By multiplying by $\frac{1}{n+2}$ and changing the index in the summation (that is, by taking out the case $j=0$ from the summation).

(3) $(x+1)^{n+1} - \frac{1}{n+2}P_0'(x) - \sum\limits_{j=1}^n \binom{n+2}{j} P_j'(x) = (x+1)^{n+1} - \frac{1}{n+2}P_0'(x) - \sum\limits_{j=1}^n \binom{n+2}{j} j P_{j-1}(x) + b_j$

By the complete induction hypothesis.
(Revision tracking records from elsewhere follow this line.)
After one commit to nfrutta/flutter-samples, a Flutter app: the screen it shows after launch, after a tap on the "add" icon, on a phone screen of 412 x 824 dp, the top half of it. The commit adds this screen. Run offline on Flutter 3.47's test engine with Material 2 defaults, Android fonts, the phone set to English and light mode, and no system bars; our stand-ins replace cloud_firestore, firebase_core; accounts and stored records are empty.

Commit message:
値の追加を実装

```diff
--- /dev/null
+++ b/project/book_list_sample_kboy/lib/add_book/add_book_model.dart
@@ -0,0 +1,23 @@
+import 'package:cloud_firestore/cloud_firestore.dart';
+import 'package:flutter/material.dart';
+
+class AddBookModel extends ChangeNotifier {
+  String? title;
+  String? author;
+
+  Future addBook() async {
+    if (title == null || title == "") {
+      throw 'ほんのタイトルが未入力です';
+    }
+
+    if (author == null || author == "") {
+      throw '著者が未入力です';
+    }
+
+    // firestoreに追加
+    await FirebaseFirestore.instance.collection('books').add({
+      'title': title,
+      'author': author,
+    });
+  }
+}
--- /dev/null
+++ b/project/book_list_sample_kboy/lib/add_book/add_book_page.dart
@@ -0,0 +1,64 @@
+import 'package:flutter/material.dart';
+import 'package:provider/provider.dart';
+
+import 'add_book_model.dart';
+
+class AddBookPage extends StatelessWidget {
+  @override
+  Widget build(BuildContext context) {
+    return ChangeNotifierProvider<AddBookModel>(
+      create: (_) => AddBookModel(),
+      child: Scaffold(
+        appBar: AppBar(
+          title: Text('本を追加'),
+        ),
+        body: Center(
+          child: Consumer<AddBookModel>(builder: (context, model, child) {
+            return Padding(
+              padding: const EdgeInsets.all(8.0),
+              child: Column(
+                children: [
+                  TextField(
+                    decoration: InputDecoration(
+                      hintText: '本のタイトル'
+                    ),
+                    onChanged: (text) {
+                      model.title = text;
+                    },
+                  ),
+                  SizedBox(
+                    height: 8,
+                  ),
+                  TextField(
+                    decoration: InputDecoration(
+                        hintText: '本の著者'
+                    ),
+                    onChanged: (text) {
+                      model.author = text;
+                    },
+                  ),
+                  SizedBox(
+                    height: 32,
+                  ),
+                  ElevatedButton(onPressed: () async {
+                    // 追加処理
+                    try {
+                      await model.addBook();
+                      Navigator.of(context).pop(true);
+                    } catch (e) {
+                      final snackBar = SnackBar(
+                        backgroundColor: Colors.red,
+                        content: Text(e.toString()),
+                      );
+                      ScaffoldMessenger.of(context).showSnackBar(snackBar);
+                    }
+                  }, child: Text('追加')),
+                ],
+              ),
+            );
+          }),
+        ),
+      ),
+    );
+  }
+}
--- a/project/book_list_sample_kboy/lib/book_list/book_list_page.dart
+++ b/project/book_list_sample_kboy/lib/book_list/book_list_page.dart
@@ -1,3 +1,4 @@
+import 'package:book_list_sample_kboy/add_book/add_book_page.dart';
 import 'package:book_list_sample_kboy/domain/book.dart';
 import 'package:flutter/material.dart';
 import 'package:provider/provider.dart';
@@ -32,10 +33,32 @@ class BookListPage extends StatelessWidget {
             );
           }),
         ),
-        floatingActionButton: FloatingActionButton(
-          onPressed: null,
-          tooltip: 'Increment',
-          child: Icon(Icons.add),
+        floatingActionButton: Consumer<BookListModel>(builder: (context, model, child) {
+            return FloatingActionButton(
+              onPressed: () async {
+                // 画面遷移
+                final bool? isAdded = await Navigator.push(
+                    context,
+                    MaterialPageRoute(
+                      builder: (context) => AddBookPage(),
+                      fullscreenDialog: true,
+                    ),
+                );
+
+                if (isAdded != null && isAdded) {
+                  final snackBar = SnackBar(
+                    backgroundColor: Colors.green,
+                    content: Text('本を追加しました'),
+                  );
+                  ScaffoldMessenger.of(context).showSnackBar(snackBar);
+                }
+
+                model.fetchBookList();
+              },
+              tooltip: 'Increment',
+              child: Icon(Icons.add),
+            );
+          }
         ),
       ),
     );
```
(4) $(x+1)^{n+1} - \frac{1}{n+2}P_0'(x) - \sum\limits_{j=1}^n \binom{n+2}{j} (j P_{j-1}(x) + b_j = (x+1)^{n+1} - \frac{1}{n+2}\sum\limits_{j=1}^n \binom{n+2}{j} j P_{j-1}(x) + b_j$
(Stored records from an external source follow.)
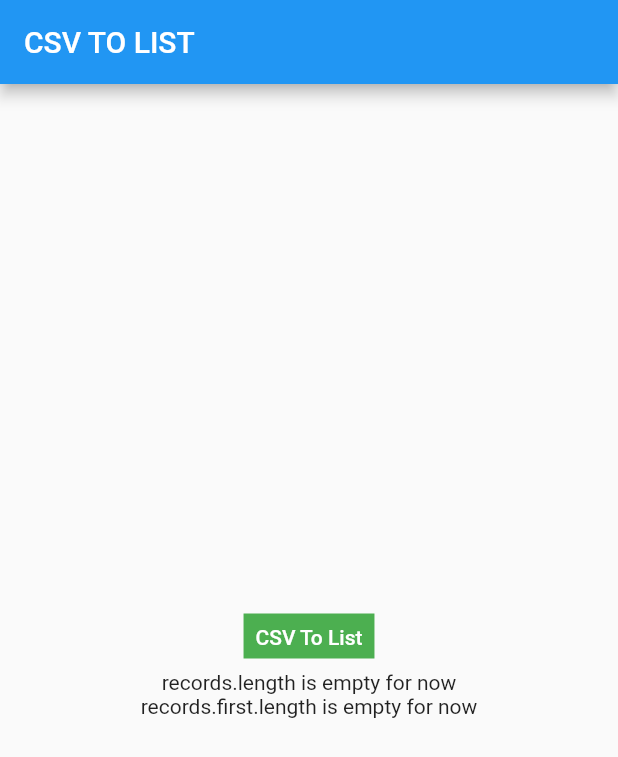
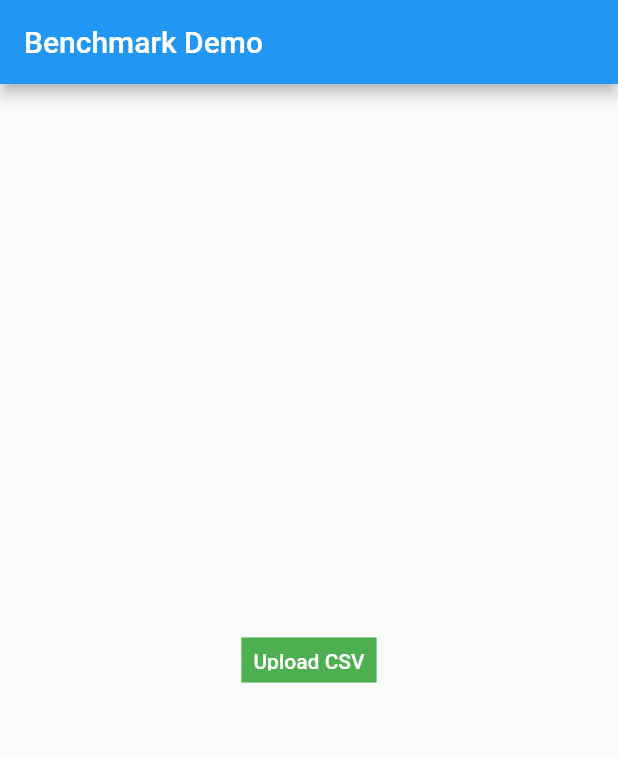
Before and after one commit to rgootjes/benchmark_demo, a Flutter app: the screen it shows after launch, on a phone screen of 412 x 824 dp. Shown: the top 757 px of the screen. Run offline on Flutter 3.47's test engine with Material 2 defaults, Android fonts, the light colour scheme and no system bars; our stand-ins replace csv, file_picker.

Commit message:
updated titles

```diff
--- a/lib/csvtolist.dart
+++ b/lib/csvtolist.dart
@@ -54,7 +54,7 @@ class _AddUsersPageState extends State<AddUsersPage> {
     print("build page");
     return Scaffold(
         appBar: AppBar(
-          title: const Text('CSV TO LIST'),
+          title: const Text('Benchmark Demo'),
         ),
         body: Center(
           child: SingleChildScrollView(
@@ -69,16 +69,12 @@ class _AddUsersPageState extends State<AddUsersPage> {
                     child: TextButton(
                       onPressed: _openFileExplorer,
                       child: const Text(
-                        "CSV To List",
+                        "Upload CSV",
                         style: TextStyle(color: Colors.white),
                       ),
                     ),
                   ),
                 ),
-                Text(
-                    "records.length${(records.isNotEmpty) ? records.length.toString() : ' is empty for now'}"),
-                Text(
-                    "records.first.length${(records.isNotEmpty) ? records.length.toString() : ' is empty for now'}"),
                 SizedBox(
                   width: 1000,
                   // child: Expanded(
```
Also changed, not shown: 1 other file.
Here's one step that I didn't understand. The derivative $P_0'(x) = 1$, so how did he cancel $\frac{1}{n+2}P_0'(x)$ from the equation?

(5) $(x+1)^{n+1} - \sum\limits_{j=1}^n \binom{n+2}{j} j P_{j-1}(x) + b_j = (x+1)^{n+1} - \sum\limits_{j=1}^{n} \binom{n+1}{j-1}P_{j-1} + b_j$

Using the identity $\binom{n+2}{j}j = (n+2)\binom{n+1}{j-1}$.

(6) $(x+1)^{n+1} - \sum\limits_{j=1}^{n} \binom{n+1}{j-1}P_{j-1} + b_j = (x+1)^{n+1} - \sum\limits_{j=0}^{n-1} \binom{n+1}{j}P_{j} + b_j$

Changing the index in the summation.

(7) $(x+1)^{n+1} - \sum\limits_{j=0}^{n-1} \binom{n+1}{j}P_{j} + b_j = (x+1)^{n+1} - 1 - \sum\limits_{j=0}^{n-1} \binom{n+1}{j}P_{j} + b_j$

I also didn't get this step. Where did that $(-1)$ came from?

(8) $(x+1)^{n+1} - 1 - \sum\limits_{j=0}^{n-1} \binom{n+1}{j}P_{j} + b_j = (n+1) P_n(x) + b_n$

Using (A) above.

So, as I explained, my questions are basically pertaining to steps (4) and (7) above. Any help?

• Bernoulli numbers are usually denoted by $B_{n}$/ – Aleksandar Jul 13 '15 at 22:52
• @Aleksandar - Thanks for the notation tip. I'm using the notation from Smoryński's book. – Nagase Jul 13 '15 at 22:54
• Okay. Been there my book was translated in English from German and rather than $\epsilon$ and $\delta$ they used $v$ and $\mu$. – Aleksandar Jul 13 '15 at 22:56

$$P_n(x)-P_n(x-1)=x^n,$$ which together with $P_n(0)$ uniquely determines $P_n$. Now, deriving the above identity yields
$$P'_n(x)-P'_n(x-1)=n x^{n-1},$$ which determines $P'_n(x)-P'_n(0)$ uniquely, i.e. shows by the above that
$$P'_n(x)-P'_n(0)=nP_{n-1}(x).$$ I would say the obtention of the Bernoulli numbers through this identity follows from the definition of the Bernoulli polynomials from a power series in two variables. Have you looked into this? I'd come back when I have more time, but I'd say that it's not that difficult, given the above.
I.e. take the above and divide by, say, $z^n/n!$, take the sum over $n\geq 0$ and multiply or divide by by $e^{xz}$ (sthg like that). My $n$ is your $n+1$, but the argument works just the same :)